*** DATA SECTION Section Begins ***

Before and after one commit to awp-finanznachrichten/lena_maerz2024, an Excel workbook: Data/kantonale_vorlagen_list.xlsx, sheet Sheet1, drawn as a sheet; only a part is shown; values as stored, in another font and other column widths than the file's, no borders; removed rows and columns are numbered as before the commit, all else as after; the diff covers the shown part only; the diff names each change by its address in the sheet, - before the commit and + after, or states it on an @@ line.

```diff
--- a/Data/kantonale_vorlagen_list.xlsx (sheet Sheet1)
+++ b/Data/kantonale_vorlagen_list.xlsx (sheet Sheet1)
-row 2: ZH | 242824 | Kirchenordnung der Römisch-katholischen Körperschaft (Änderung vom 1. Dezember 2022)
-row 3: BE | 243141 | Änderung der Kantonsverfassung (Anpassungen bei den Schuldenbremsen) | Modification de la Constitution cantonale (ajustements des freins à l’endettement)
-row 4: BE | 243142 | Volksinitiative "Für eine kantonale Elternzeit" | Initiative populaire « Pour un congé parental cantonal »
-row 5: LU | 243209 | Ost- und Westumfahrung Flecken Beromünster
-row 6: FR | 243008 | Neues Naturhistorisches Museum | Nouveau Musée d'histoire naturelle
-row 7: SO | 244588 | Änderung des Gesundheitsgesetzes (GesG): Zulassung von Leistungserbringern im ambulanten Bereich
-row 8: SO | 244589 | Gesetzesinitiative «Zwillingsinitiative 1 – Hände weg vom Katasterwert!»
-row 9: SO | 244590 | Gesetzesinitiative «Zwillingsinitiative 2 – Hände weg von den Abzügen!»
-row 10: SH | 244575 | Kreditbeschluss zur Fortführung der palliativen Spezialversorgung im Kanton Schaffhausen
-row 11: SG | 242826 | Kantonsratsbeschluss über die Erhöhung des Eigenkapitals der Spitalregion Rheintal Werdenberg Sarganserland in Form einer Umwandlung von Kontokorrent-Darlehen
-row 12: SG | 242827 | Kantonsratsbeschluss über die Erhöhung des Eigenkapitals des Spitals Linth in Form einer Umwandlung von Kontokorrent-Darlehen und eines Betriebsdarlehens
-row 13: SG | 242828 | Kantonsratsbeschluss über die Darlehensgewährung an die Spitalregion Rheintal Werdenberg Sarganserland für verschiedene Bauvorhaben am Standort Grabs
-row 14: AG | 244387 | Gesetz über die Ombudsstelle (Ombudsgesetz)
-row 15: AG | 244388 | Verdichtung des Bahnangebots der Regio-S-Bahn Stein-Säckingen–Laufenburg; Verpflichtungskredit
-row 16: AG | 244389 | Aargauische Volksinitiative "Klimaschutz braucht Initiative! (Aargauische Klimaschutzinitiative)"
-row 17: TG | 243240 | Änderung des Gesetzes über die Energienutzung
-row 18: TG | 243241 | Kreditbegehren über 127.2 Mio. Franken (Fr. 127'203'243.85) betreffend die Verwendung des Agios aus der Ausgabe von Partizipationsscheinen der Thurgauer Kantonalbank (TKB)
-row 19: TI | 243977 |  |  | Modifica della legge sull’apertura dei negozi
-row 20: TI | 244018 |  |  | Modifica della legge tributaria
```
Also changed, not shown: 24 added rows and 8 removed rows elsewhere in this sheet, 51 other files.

*** DATA SECTION Section Ends ***
*** DATA SECTION Section Begins ***

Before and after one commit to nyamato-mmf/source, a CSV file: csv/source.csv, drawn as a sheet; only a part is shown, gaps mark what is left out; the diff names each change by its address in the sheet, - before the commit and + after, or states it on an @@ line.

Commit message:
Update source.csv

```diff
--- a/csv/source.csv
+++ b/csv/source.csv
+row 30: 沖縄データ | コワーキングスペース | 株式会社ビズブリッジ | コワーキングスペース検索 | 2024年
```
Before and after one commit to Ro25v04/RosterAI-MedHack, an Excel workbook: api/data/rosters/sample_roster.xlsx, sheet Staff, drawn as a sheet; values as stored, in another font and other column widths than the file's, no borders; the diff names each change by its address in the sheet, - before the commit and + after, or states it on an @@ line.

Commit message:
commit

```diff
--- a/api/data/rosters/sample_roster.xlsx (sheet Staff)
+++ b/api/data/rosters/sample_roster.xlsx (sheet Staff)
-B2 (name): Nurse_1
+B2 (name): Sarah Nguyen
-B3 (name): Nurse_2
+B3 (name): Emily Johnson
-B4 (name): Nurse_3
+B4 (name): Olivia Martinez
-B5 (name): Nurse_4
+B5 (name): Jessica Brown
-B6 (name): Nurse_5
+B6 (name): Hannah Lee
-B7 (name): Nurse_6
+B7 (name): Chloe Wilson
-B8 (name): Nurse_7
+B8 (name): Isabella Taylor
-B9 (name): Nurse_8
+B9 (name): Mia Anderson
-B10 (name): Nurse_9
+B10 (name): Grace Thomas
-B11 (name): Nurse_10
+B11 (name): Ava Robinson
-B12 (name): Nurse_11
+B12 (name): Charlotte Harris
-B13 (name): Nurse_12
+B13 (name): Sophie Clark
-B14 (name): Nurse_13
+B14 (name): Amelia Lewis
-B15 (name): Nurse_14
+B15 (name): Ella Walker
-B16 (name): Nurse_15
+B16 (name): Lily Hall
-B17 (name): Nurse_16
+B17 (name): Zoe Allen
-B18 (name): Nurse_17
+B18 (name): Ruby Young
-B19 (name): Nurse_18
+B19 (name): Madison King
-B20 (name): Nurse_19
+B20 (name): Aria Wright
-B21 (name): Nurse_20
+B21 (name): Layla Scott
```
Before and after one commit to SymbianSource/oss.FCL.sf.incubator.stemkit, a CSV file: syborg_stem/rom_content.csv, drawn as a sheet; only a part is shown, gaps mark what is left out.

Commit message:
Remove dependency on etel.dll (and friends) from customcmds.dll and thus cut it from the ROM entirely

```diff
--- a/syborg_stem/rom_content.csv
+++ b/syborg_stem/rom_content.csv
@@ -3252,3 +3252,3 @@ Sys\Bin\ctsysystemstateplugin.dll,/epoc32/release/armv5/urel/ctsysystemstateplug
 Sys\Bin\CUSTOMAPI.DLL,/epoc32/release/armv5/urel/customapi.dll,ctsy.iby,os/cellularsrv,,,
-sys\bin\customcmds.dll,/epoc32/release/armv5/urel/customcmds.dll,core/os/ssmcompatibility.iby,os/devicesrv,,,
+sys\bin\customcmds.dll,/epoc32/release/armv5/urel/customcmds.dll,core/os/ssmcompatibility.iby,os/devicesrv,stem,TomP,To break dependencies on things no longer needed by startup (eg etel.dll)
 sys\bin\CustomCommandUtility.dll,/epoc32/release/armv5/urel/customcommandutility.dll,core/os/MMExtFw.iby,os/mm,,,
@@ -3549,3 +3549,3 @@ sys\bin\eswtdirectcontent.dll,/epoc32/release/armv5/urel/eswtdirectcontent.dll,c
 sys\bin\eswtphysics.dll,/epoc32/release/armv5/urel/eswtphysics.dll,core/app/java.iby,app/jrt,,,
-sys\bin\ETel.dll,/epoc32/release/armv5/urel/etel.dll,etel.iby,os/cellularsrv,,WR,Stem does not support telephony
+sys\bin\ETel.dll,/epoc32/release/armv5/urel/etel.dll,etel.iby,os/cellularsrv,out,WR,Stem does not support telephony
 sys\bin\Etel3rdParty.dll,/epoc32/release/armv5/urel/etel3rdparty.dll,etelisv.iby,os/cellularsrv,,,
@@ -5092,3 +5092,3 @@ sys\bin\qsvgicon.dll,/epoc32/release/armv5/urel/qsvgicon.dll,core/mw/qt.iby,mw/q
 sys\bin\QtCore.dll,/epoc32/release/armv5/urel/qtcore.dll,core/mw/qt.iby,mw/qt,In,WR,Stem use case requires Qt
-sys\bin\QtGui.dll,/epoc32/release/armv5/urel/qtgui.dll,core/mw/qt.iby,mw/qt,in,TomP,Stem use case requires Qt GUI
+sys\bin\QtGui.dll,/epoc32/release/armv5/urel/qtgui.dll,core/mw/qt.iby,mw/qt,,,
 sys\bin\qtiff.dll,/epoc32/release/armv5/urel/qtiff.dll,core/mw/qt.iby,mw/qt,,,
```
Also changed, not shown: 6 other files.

*** DATA SECTION Section Ends ***
*** DATA SECTION Section Begins ***

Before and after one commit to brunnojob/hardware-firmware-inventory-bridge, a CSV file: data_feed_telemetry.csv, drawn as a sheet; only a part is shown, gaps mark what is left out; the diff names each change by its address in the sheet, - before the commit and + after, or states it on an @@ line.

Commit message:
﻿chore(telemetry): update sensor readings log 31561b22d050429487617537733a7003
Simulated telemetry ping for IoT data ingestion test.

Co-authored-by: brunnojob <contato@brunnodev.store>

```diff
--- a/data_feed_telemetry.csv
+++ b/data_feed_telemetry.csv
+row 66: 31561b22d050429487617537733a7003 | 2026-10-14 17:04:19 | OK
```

*** DATA SECTION Section Ends ***

**TASK BRIEF:** Which lines above contain the word "Form"? Show each of them.

**RESPONSE AREA:**
-row 11: SG | 242826 | Kantonsratsbeschluss über die Erhöhung des Eigenkapitals der Spitalregion Rheintal Werdenberg Sarganserland in Form einer Umwandlung von Kontokorrent-Darlehen
-row 12: SG | 242827 | Kantonsratsbeschluss über die Erhöhung des Eigenkapitals des Spitals Linth in Form einer Umwandlung von Kontokorrent-Darlehen und eines Betriebsdarlehens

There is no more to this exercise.